- Exercise aim: Only lines holding the word "would" are wanted from the records; copy all of them.

Given data START

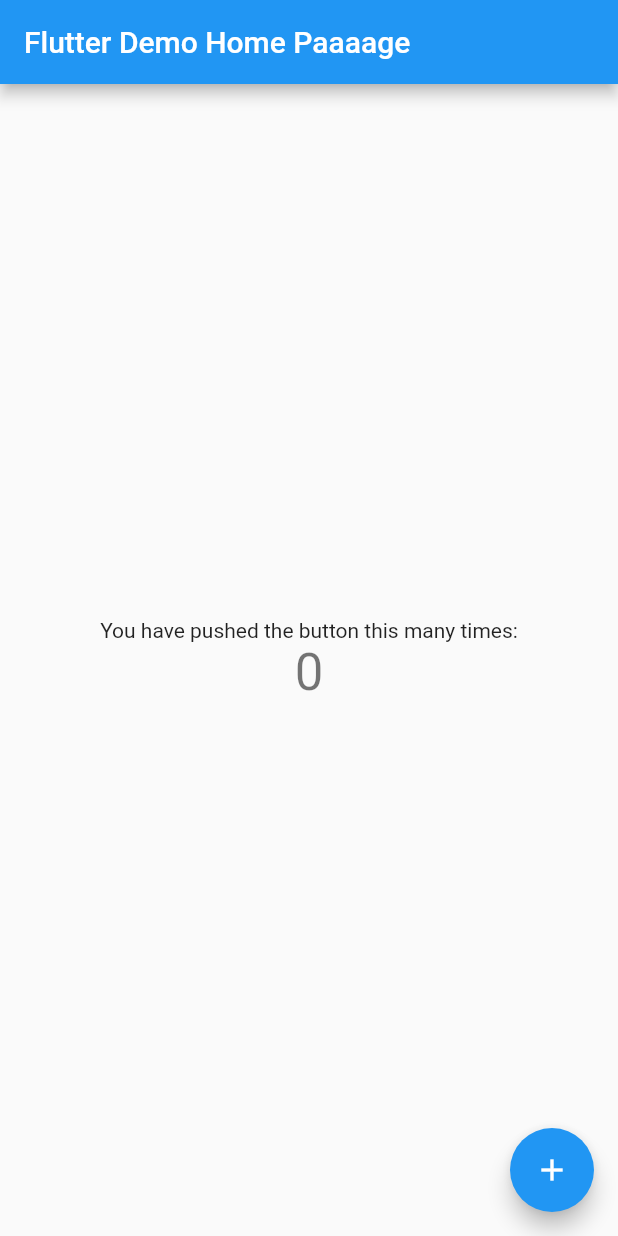
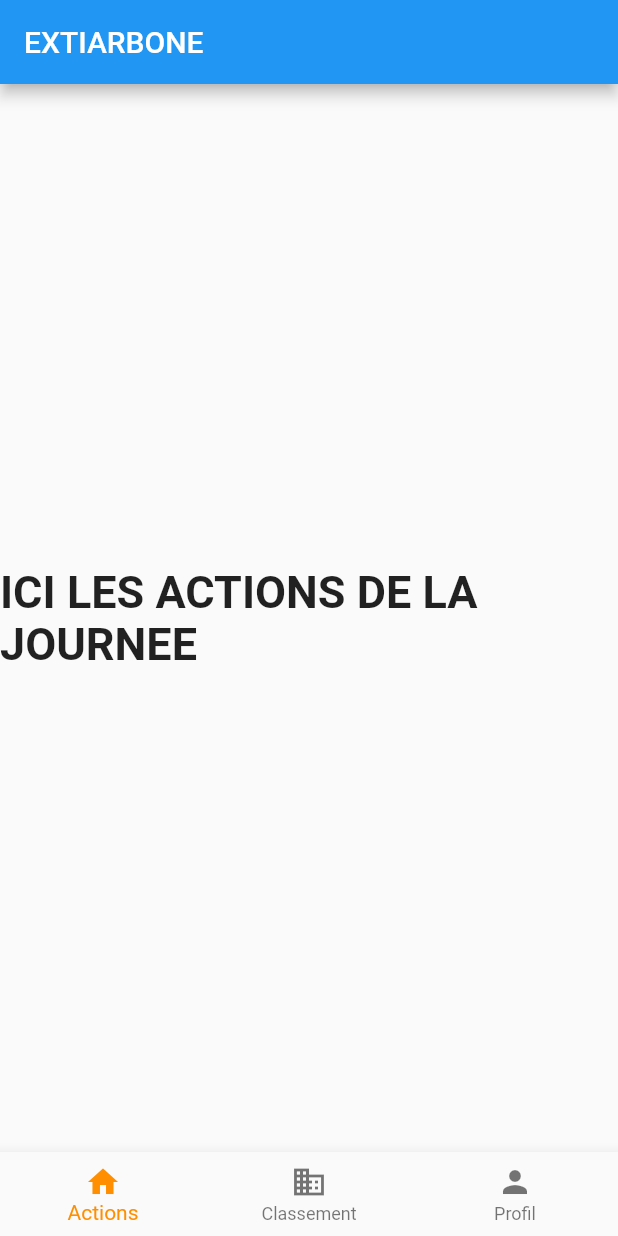
Before and after one commit to EXTIARBONE/extiarbone_flutter, a Flutter app: the screen it shows after launch, on a phone screen of 412 x 824 dp. Run offline on Flutter 3.47's test engine with Material 2 defaults, Android fonts, the phone set to English and light mode, and no system bars.

Commit message:
ajout de la navbar

```diff
--- a/lib/main.dart
+++ b/lib/main.dart
@@ -1,115 +1,81 @@
 import 'package:flutter/material.dart';
 
-void main() {
-  runApp(const MyApp());
-}
+void main() => runApp(const MyApp());
 
 class MyApp extends StatelessWidget {
   const MyApp({super.key});
 
-  // This widget is the root of your application.
+  static const String _title = 'Flutter Code Sample';
+
   @override
   Widget build(BuildContext context) {
-    return MaterialApp(
-      title: 'Flutter Demo',
-      theme: ThemeData(
-        // This is the theme of your application.
-        //
-        // Try running your application with "flutter run". You'll see the
-        // application has a blue toolbar. Then, without quitting the app, try
-        // changing the primarySwatch below to Colors.green and then invoke
-        // "hot reload" (press "r" in the console where you ran "flutter run",
-        // or simply save your changes to "hot reload" in a Flutter IDE).
-        // Notice that the counter didn't reset back to zero; the application
-        // is not restarted.
-        primarySwatch: Colors.blue,
-      ),
-      home: const MyHomePage(title: 'Flutter Demo Home Paaaage'),
+    return const MaterialApp(
+      title: _title,
+      home: MyStatefulWidget(),
     );
   }
 }
 
-class MyHomePage extends StatefulWidget {
-  const MyHomePage({super.key, required this.title});
-
-  // This widget is the home page of your application. It is stateful, meaning
-  // that it has a State object (defined below) that contains fields that affect
-  // how it looks.
-
-  // This class is the configuration for the state. It holds the values (in this
-  // case the title) provided by the parent (in this case the App widget) and
-  // used by the build method of the State. Fields in a Widget subclass are
-  // always marked "final".
-
-  final String title;
+class MyStatefulWidget extends StatefulWidget {
+  const MyStatefulWidget({super.key});
 
   @override
-  State<MyHomePage> createState() => _MyHomePageState();
+  State<MyStatefulWidget> createState() => _MyStatefulWidgetState();
 }
 
-class _MyHomePageState extends State<MyHomePage> {
-  int _counter = 0;
+class _MyStatefulWidgetState extends State<MyStatefulWidget> {
+  int _selectedIndex = 0;
+  static const TextStyle optionStyle =
+      TextStyle(fontSize: 30, fontWeight: FontWeight.bold);
+  static const List<Widget> _widgetOptions = <Widget>[
+    Text(
+      'ICI LES ACTIONS DE LA JOURNEE',
+      style: optionStyle,
+    ),
+    Text(
+      'ICI LE CLASSEMENT DES SALARIES',
+      style: optionStyle,
+    ),
+    Text(
+      'PROFIL DU USER',
+      style: optionStyle,
+    ),
+  ];
 
-  void _incrementCounter() {
+  void _onItemTapped(int index) {
     setState(() {
-      // This call to setState tells the Flutter framework that something has
-      // changed in this State, which causes it to rerun the build method below
-      // so that the display can reflect the updated values. If we changed
-      // _counter without calling setState(), then the build method would not be
-      // called again, and so nothing would appear to happen.
-      _counter++;
+      _selectedIndex = index;
     });
   }
 
   @override
   Widget build(BuildContext context) {
-    // This method is rerun every time setState is called, for instance as done
-    // by the _incrementCounter method above.
-    //
-    // The Flutter framework has been optimized to make rerunning build methods
-    // fast, so that you can just rebuild anything that needs updating rather
-    // than having to individually change instances of widgets.
     return Scaffold(
       appBar: AppBar(
-        // Here we take the value from the MyHomePage object that was created by
-        // the App.build method, and use it to set our appbar title.
-        title: Text(widget.title),
+        title: const Text('EXTIARBONE'),
       ),
       body: Center(
-        // Center is a layout widget. It takes a single child and positions it
-        // in the middle of the parent.
-        child: Column(
-          // Column is also a layout widget. It takes a list of children and
-          // arranges them vertically. By default, it sizes itself to fit its
-          // children horizontally, and tries to be as tall as its parent.
-          //
-          // Invoke "debug painting" (press "p" in the console, choose the
-          // "Toggle Debug Paint" action from the Flutter Inspector in Android
-          // Studio, or the "Toggle Debug Paint" command in Visual Studio Code)
-          // to see the wireframe for each widget.
-          //
-          // Column has various properties to control how it sizes itself and
-          // how it positions its children. Here we use mainAxisAlignment to
-          // center the children vertically; the main axis here is the vertical
-          // axis because Columns are vertical (the cross axis would be
-          // horizontal).
-          mainAxisAlignment: MainAxisAlignment.center,
-          children: <Widget>[
-            const Text(
-              'You have pushed the button this many times:',
-            ),
-            Text(
-              '$_counter',
-              style: Theme.of(context).textTheme.headlineMedium,
-            ),
-          ],
-        ),
+        child: _widgetOptions.elementAt(_selectedIndex),
       ),
-      floatingActionButton: FloatingActionButton(
-        onPressed: _incrementCounter,
-        tooltip: 'Increment',
-        child: const Icon(Icons.add),
-      ), // This trailing comma makes auto-formatting nicer for build methods.
+      bottomNavigationBar: BottomNavigationBar(
+        items: const <BottomNavigationBarItem>[
+          BottomNavigationBarItem(
+            icon: Icon(Icons.home),
+            label: 'Actions',
+          ),
+          BottomNavigationBarItem(
+            icon: Icon(Icons.business),
+            label: 'Classement',
+          ),
+          BottomNavigationBarItem(
+            icon: Icon(Icons.person),
+            label: 'Profil',
+          ),
+        ],
+        currentIndex: _selectedIndex,
+        selectedItemColor: Colors.amber[800],
+        onTap: _onItemTapped,
+      ),
     );
   }
 }
```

Given data END

- Answer section:
-      // _counter without calling setState(), then the build method would not be
-      // called again, and so nothing would appear to happen.
-          // axis because Columns are vertical (the cross axis would be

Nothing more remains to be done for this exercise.